• What you will do:
Your answer should be every line with the word "passed", copied from the data below.

Source records:

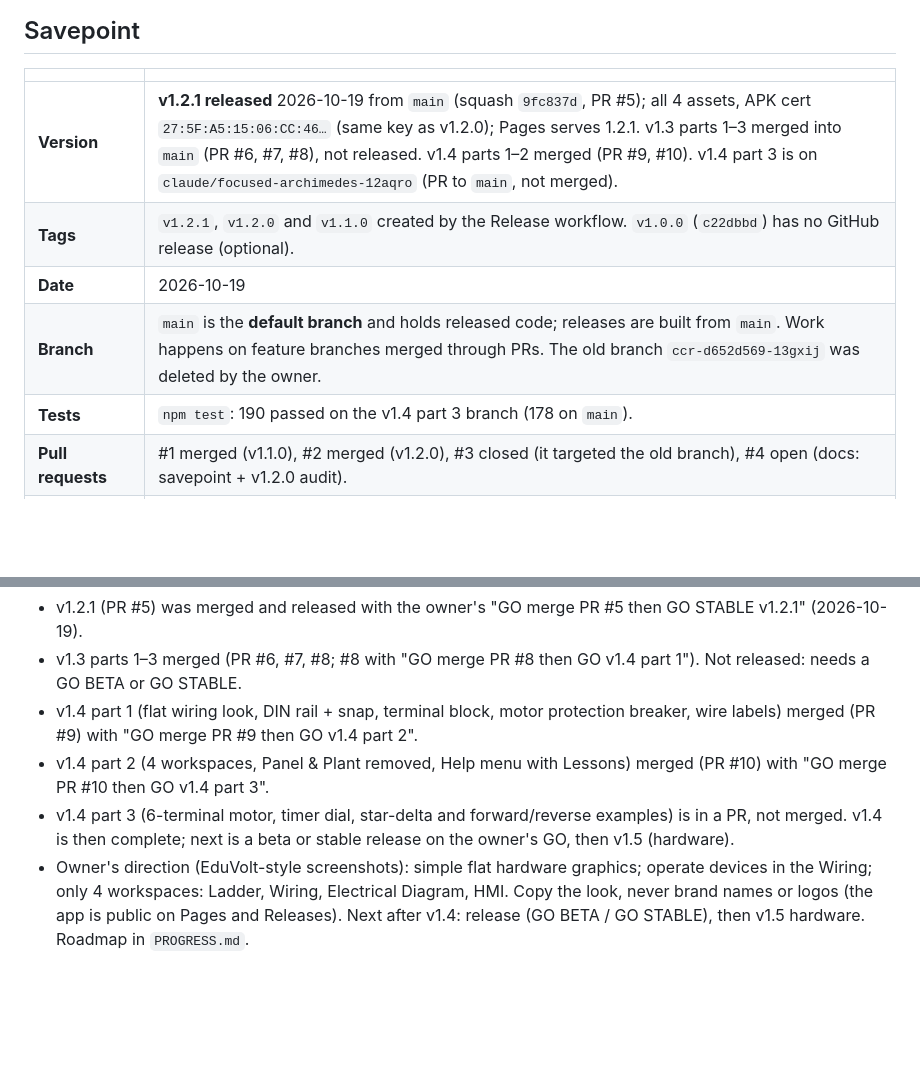
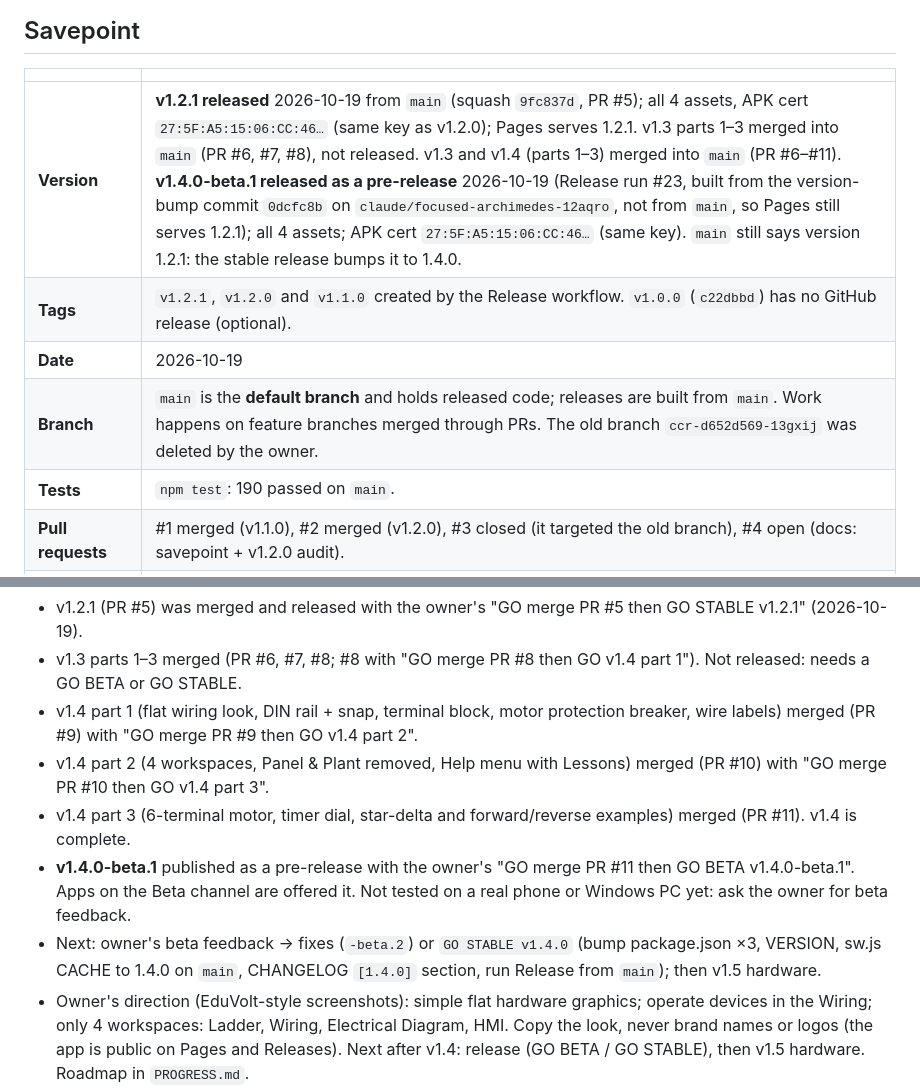
Before and after one commit to Ronanski/aio-icms-tool, a Markdown page: HANDOFF.md, 2 parts joined by grey strips. Drawn GitHub-style; blank space fills up the shorter version.

Commit message:
docs: savepoint after v1.4.0-beta.1 (#12)
Claude-Session: https://claude.ai/code/session_019qJgB59ArcDtkzmAt4Ctpd

Co-authored-by: Claude <noreply@anthropic.com>

```diff
--- a/HANDOFF.md
+++ b/HANDOFF.md
@@ -5,11 +5,11 @@ Read this first when you resume work, whether you're a person or an AI agent.
 ## Savepoint
 | | |
 |---|---|
-| **Version** | **v1.2.1 released** 2026-10-19 from `main` (squash `9fc837d`, PR #5); all 4 assets, APK cert `27:5F:A5:15:06:CC:46…` (same key as v1.2.0); Pages serves 1.2.1. v1.3 parts 1–3 merged into `main` (PR #6, #7, #8), not released. v1.4 parts 1–2 merged (PR #9, #10). v1.4 part 3 is on `claude/focused-archimedes-12aqro` (PR to `main`, not merged). |
+| **Version** | **v1.2.1 released** 2026-10-19 from `main` (squash `9fc837d`, PR #5); all 4 assets, APK cert `27:5F:A5:15:06:CC:46…` (same key as v1.2.0); Pages serves 1.2.1. v1.3 parts 1–3 merged into `main` (PR #6, #7, #8), not released. v1.3 and v1.4 (parts 1–3) merged into `main` (PR #6–#11). **v1.4.0-beta.1 released as a pre-release** 2026-10-19 (Release run #23, built from the version-bump commit `0dcfc8b` on `claude/focused-archimedes-12aqro`, not from `main`, so Pages still serves 1.2.1); all 4 assets; APK cert `27:5F:A5:15:06:CC:46…` (same key). `main` still says version 1.2.1: the stable release bumps it to 1.4.0. |
 | **Tags** | `v1.2.1`, `v1.2.0` and `v1.1.0` created by the Release workflow. `v1.0.0` (`c22dbbd`) has no GitHub release (optional). |
 | **Date** | 2026-10-19 |
 | **Branch** | `main` is the **default branch** and holds released code; releases are built from `main`. Work happens on feature branches merged through PRs. The old branch `ccr-d652d569-13gxij` was deleted by the owner. |
-| **Tests** | `npm test`: 190 passed on the v1.4 part 3 branch (178 on `main`). |
+| **Tests** | `npm test`: 190 passed on `main`. |
 | **Pull requests** | #1 merged (v1.1.0), #2 merged (v1.2.0), #3 closed (it targeted the old branch), #4 open (docs: savepoint + v1.2.0 audit). |
 | **Downloads** | v1.2.0 assets: `PLC-Trainer-Setup-1.2.0.exe`, `PLC-Trainer-1.2.0-portable.exe`, `PLC-Trainer-1.2.0-android.apk`, `PLC-Trainer-1.2.0-web.zip`. Web app live on GitHub Pages (https://ronanski.github.io/aio-icms-tool/, serves v1.2.0). |
 | **Android signing** | Release key in repo secrets (alias `plctrainer`, cert SHA-256 starts `27:5F:A5:15:06:CC:46`). The v1.2.0 APK was checked to carry this certificate. The owner keeps the keystore and passwords offline; they are not in the repo. |
@@ -76,7 +76,9 @@ desktop/  Electron wrapper → Windows installer   mobile/  Capacitor wrapper
 - v1.3 parts 1–3 merged (PR #6, #7, #8; #8 with "GO merge PR #8 then GO v1.4 part 1"). Not released: needs a GO BETA or GO STABLE.
 - v1.4 part 1 (flat wiring look, DIN rail + snap, terminal block, motor protection breaker, wire labels) merged (PR #9) with "GO merge PR #9 then GO v1.4 part 2".
 - v1.4 part 2 (4 workspaces, Panel & Plant removed, Help menu with Lessons) merged (PR #10) with "GO merge PR #10 then GO v1.4 part 3".
-- v1.4 part 3 (6-terminal motor, timer dial, star-delta and forward/reverse examples) is in a PR, not merged. v1.4 is then complete; next is a beta or stable release on the owner's GO, then v1.5 (hardware).
+- v1.4 part 3 (6-terminal motor, timer dial, star-delta and forward/reverse examples) merged (PR #11). v1.4 is complete.
+- **v1.4.0-beta.1** published as a pre-release with the owner's "GO merge PR #11 then GO BETA v1.4.0-beta.1". Apps on the Beta channel are offered it. Not tested on a real phone or Windows PC yet: ask the owner for beta feedback.
+- Next: owner's beta feedback → fixes (`-beta.2`) or `GO STABLE v1.4.0` (bump package.json ×3, VERSION, sw.js CACHE to 1.4.0 on `main`, CHANGELOG `[1.4.0]` section, run Release from `main`); then v1.5 hardware.
 - Owner's direction (EduVolt-style screenshots): simple flat hardware graphics; operate devices in the Wiring; only 4 workspaces: Ladder, Wiring, Electrical Diagram, HMI. Copy the look, never brand names or logos (the app is public on Pages and Releases). Next after v1.4: release (GO BETA / GO STABLE), then v1.5 hardware. Roadmap in `PROGRESS.md`.
 - The owner said they found **more gaps and bugs in v1.2** but has not listed them yet. Ask for that list.
 - PR #4 (docs) was merged.
```
Also changed, not shown: PROGRESS.md (+3 -2 lines).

• Solution to this task:
-| **Tests** | `npm test`: 190 passed on the v1.4 part 3 branch (178 on `main`). |
+| **Tests** | `npm test`: 190 passed on `main`. |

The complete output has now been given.